HTC have not had an enjoyable year. The business was one of the first supporters of the Android operating system and the first HTC Desire handset was at the time a worthy champion device. HTC have released a flagship device every year and with the exception of the Google Play Edition versions of the HTC One M7 and M8, have all included HTC Sense, the company’s proprietary software overlay. The 2013 One M7 and 2014 One M8 were considered to be amongst the best flagship devices of the industry, but for 2015 the flagship One M9 has largely been ignored by the buying public. It has been dismissed as being “too similar” or “too compromised” compared with the competition, who have instead sought the Samsung Galaxy S6 and S6 Edge, the LG G4 or the iPhone models. HTC have released other devices, including mid-range and higher end products, but, unfortunately, the media tends to concentrate on the headline story. The industry now considers the HTC One M9 as something of an “also ran” and is already looking forwards to the next device, perhaps the One M10.

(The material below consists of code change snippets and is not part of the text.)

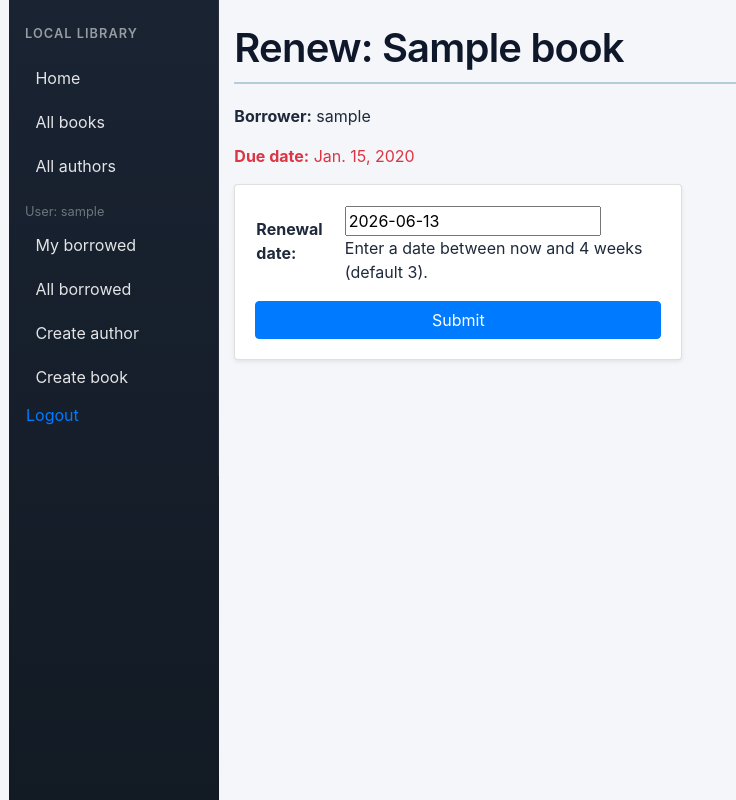
After one commit to andrii-venher/app-servers-project, a Django app: page /catalog/book/00000000-0000-0000-0000-000000000001/renew/ in a window 1280 px wide. The commit adds this page. Shown: the whole page, without its empty margins (0-736 px from the left). Run offline with Django 5.2, Linux system fonts and the light colour scheme; a user stored in the database is signed in; tables that the repository leaves empty hold one stand-in row (values such as "Sample post").

Commit message:
Add renew form and Author/Book CRUD via generic editing views
Implements lecture 08 (Forms):
- catalog/forms.py with RenewBookForm (plain Form with
  clean_renewal_date) and RenewBookModelForm (equivalent ModelForm
  over BookInstance.due_back) shown side by side
- renew_book_librarian function view at /catalog/book/<uuid>/renew/,
  guarded by @login_required and @permission_required for
  catalog.can_mark_returned; on valid POST, writes due_back and
  redirects to all-borrowed
- AuthorCreate/Update/Delete and BookCreate/Update/Delete generic
  editing views with corresponding form and confirm-delete templates
- Renew link on the all-borrowed page (gated on the permission),
  Update/Delete links on the author and book detail pages, and
  Create author / Create book links in the librarian sidebar block

```diff
--- /dev/null
+++ b/catalog/forms.py
@@ -0,0 +1,47 @@
+import datetime
+
+from django import forms
+from django.core.exceptions import ValidationError
+from django.forms import ModelForm
+from django.utils.translation import gettext_lazy as _
+
+from .models import BookInstance
+
+
+class RenewBookForm(forms.Form):
+    """Plain Form variant: a single renewal_date field with explicit validation."""
+
+    weeks_ahead = 4
+    renewal_date = forms.DateField(
+        help_text=f'Enter a date between now and {weeks_ahead} weeks (default 3).'
+    )
+
+    def clean_renewal_date(self):
+        data = self.cleaned_data['renewal_date']
+        if data < datetime.date.today():
+            raise ValidationError(_('Invalid date - renewal in past'))
+        if data > datetime.date.today() + datetime.timedelta(weeks=self.weeks_ahead):
+            raise ValidationError(
+                _(f'Invalid date - renewal more than {self.weeks_ahead} weeks ahead')
+            )
+        return data
+
+
+class RenewBookModelForm(ModelForm):
+    """ModelForm variant over BookInstance.due_back. Functionally equivalent to
+    RenewBookForm; the view can be switched to use this instead by swapping the
+    import and the cleaned_data key ('due_back' instead of 'renewal_date')."""
+
+    def clean_due_back(self):
+        data = self.cleaned_data['due_back']
+        if data < datetime.date.today():
+            raise ValidationError(_('Invalid date - renewal in past'))
+        if data > datetime.date.today() + datetime.timedelta(weeks=4):
+            raise ValidationError(_('Invalid date - renewal more than 4 weeks ahead'))
+        return data
+
+    class Meta:
+        model = BookInstance
+        fields = ['due_back']
+        labels = {'due_back': _('Renewal date')}
+        help_texts = {'due_back': _('Enter a date between now and 4 weeks (default 3).')}
--- a/catalog/templates/base_generic.html
+++ b/catalog/templates/base_generic.html
@@ -27,6 +27,8 @@
               <li><a href="{% url 'my-borrowed' %}">My borrowed</a></li>
               {% if perms.catalog.can_mark_returned %}
                 <li><a href="{% url 'all-borrowed' %}">All borrowed</a></li>
+                <li><a href="{% url 'author-create' %}">Create author</a></li>
+                <li><a href="{% url 'book-create' %}">Create book</a></li>
               {% endif %}
               <li>
                 <form method="post" action="{% url 'logout' %}" class="d-inline">
--- /dev/null
+++ b/catalog/templates/catalog/book_renew_librarian.html
@@ -0,0 +1,19 @@
+{% extends "base_generic.html" %}
+
+{% block title %}<title>Renew: {{ book_instance.book.title }} — Local Library</title>{% endblock %}
+
+{% block content %}
+  <h1 class="page-title">Renew: {{ book_instance.book.title }}</h1>
+  <p><strong>Borrower:</strong>
+    {% if book_instance.borrower %}{{ book_instance.borrower }}{% else %}<em class="text-muted">—</em>{% endif %}
+  </p>
+  <p {% if book_instance.is_overdue %}class="text-danger"{% endif %}>
+    <strong>Due date:</strong> {{ book_instance.due_back }}
+  </p>
+
+  <form action="" method="post" class="card card-body shadow-sm" style="max-width: 28rem;">
+    {% csrf_token %}
+    <table class="mb-3">{{ form.as_table }}</table>
+    <button type="submit" class="btn btn-primary">Submit</button>
+  </form>
+{% endblock %}
--- a/catalog/templates/catalog/bookinstance_list_borrowed_by_all.html
+++ b/catalog/templates/catalog/bookinstance_list_borrowed_by_all.html
@@ -14,6 +14,7 @@
               <th scope="col">Title</th>
               <th scope="col">Borrower</th>
               <th scope="col">Due back</th>
+              <th scope="col"></th>
             </tr>
           </thead>
           <tbody>
@@ -24,6 +25,11 @@
                 </td>
                 <td>{% if bookinst.borrower %}{{ bookinst.borrower }}{% else %}<em class="text-muted">—</em>{% endif %}</td>
                 <td>{{ bookinst.due_back }}</td>
+                <td>
+                  {% if perms.catalog.can_mark_returned %}
+                    <a href="{% url 'renew-book-librarian' bookinst.id %}" class="text-link">Renew</a>
+                  {% endif %}
+                </td>
               </tr>
             {% endfor %}
           </tbody>
--- a/catalog/urls.py
+++ b/catalog/urls.py
@@ -10,4 +10,11 @@ urlpatterns = [
     path('author/<int:pk>', views.AuthorDetailView.as_view(), name='author-detail'),
     path('mybooks/', views.LoanedBooksByUserListView.as_view(), name='my-borrowed'),
     path('borrowed/', views.LoanedBooksByAllListView.as_view(), name='all-borrowed'),
+    path('book/<uuid:pk>/renew/', views.renew_book_librarian, name='renew-book-librarian'),
+    path('author/create/', views.AuthorCreate.as_view(), name='author-create'),
+    path('author/<int:pk>/update/', views.AuthorUpdate.as_view(), name='author-update'),
+    path('author/<int:pk>/delete/', views.AuthorDelete.as_view(), name='author-delete'),
+    path('book/create/', views.BookCreate.as_view(), name='book-create'),
+    path('book/<int:pk>/update/', views.BookUpdate.as_view(), name='book-update'),
+    path('book/<int:pk>/delete/', views.BookDelete.as_view(), name='book-delete'),
 ]
--- a/catalog/views.py
+++ b/catalog/views.py
@@ -1,7 +1,14 @@
+import datetime
+
+from django.contrib.auth.decorators import login_required, permission_required
 from django.contrib.auth.mixins import LoginRequiredMixin, PermissionRequiredMixin
-from django.shortcuts import render
+from django.http import HttpResponseRedirect
+from django.shortcuts import get_object_or_404, render
+from django.urls import reverse, reverse_lazy
 from django.views import generic
+from django.views.generic.edit import CreateView, DeleteView, UpdateView
 
+from .forms import RenewBookForm
 from .models import Author, Book, BookInstance
 
 
@@ -69,3 +76,54 @@ class LoanedBooksByAllListView(PermissionRequiredMixin, generic.ListView):
 
     def get_queryset(self):
         return BookInstance.objects.filter(status__exact='o').order_by('due_back')
+
+
+@login_required
+@permission_required('catalog.can_mark_returned', raise_exception=True)
+def renew_book_librarian(request, pk):
+    """Function view for librarians to renew a specific BookInstance."""
+    book_instance = get_object_or_404(BookInstance, pk=pk)
+
+    if request.method == 'POST':
+        form = RenewBookForm(request.POST)
+        if form.is_valid():
+            book_instance.due_back = form.cleaned_data['renewal_date']
+            book_instance.save()
+            return HttpResponseRedirect(reverse('all-borrowed'))
+    else:
+        proposed_renewal_date = datetime.date.today() + datetime.timedelta(weeks=3)
+        form = RenewBookForm(initial={'renewal_date': proposed_renewal_date})
+
+    context = {'form': form, 'book_instance': book_instance}
+    return render(request, 'catalog/book_renew_librarian.html', context)
+
+
+class AuthorCreate(CreateView):
+    model = Author
+    fields = ['first_name', 'last_name', 'date_of_birth', 'date_of_death']
+    initial = {'last_name': 'Specify the last name'}
+
+
+class AuthorUpdate(UpdateView):
+    model = Author
+    fields = ['first_name', 'last_name', 'date_of_birth', 'date_of_death']
+
+
+class AuthorDelete(DeleteView):
+    model = Author
+    success_url = reverse_lazy('authors')
+
+
+class BookCreate(CreateView):
+    model = Book
+    fields = ['title', 'author', 'summary', 'isbn', 'genre', 'language']
+
+
+class BookUpdate(UpdateView):
+    model = Book
+    fields = ['title', 'author', 'summary', 'isbn', 'genre', 'language']
+
+
+class BookDelete(DeleteView):
+    model = Book
+    success_url = reverse_lazy('books')
```
Also changed, not shown: catalog/templates/catalog/author_confirm_delete.html (added, +14 -0 lines), catalog/templates/catalog/author_detail.html (+10 -1 lines), catalog/templates/catalog/author_form.html (added, +13 -0 lines), catalog/templates/catalog/book_confirm_delete.html (added, +14 -0 lines), catalog/templates/catalog/book_detail.html (+10 -1 lines), catalog/templates/catalog/book_form.html (added, +13 -0 lines).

However, as a business HTC has plenty of cash and financial strength: recent falls in the share price have effectively discounted the value of the smartphone business such that it is considered worthless by investors compared with the cash reserves held on deposit by the business. Investors value a business based on the potential for profits at some point in the future, so the low valuation suggests that HTC cannot add value to the cash deposit through designing and selling devices into the competitive firestorm that is the Android marketplace. However, this valuation is unlikely to be realistic: even if HTC is unable to make any headway into a competitive market, should the business be sold, the purchaser ought to be able to to extract value and benefit from the business.
Meanwhile, HTC have stated several times that they are not for sale and to underscore this, have announced plans to buy back fifty million treasury shares, which amounts to around six percent of the company’s outstanding shares. This process will take a couple of months to complete. Based on the Taiwan Stock Exchange price at the end of the 24 August 2015, this will cost HTC around NT$2 billion to complete. These shares will be bought back and effectively cancelled, thus increasing the concentration of the remaining shares trading on the market. This should improve shareholder returns for existing holders of the stock and also demonstrates an element of HTC’s financial strength in the market. However, in the face of another steep decline in HTC’s revenues (third quarter 2015 revenues are forecast to be at the NT$19 to 22 billion, compared with NT33 billion for the second quarter), it is clear that the business has its work cut out to impress the stockmarket. However, from the confines of the smartphone and tablet industry, I hope that HTC spend less time worrying about their stock price and more time designing and building great quality products.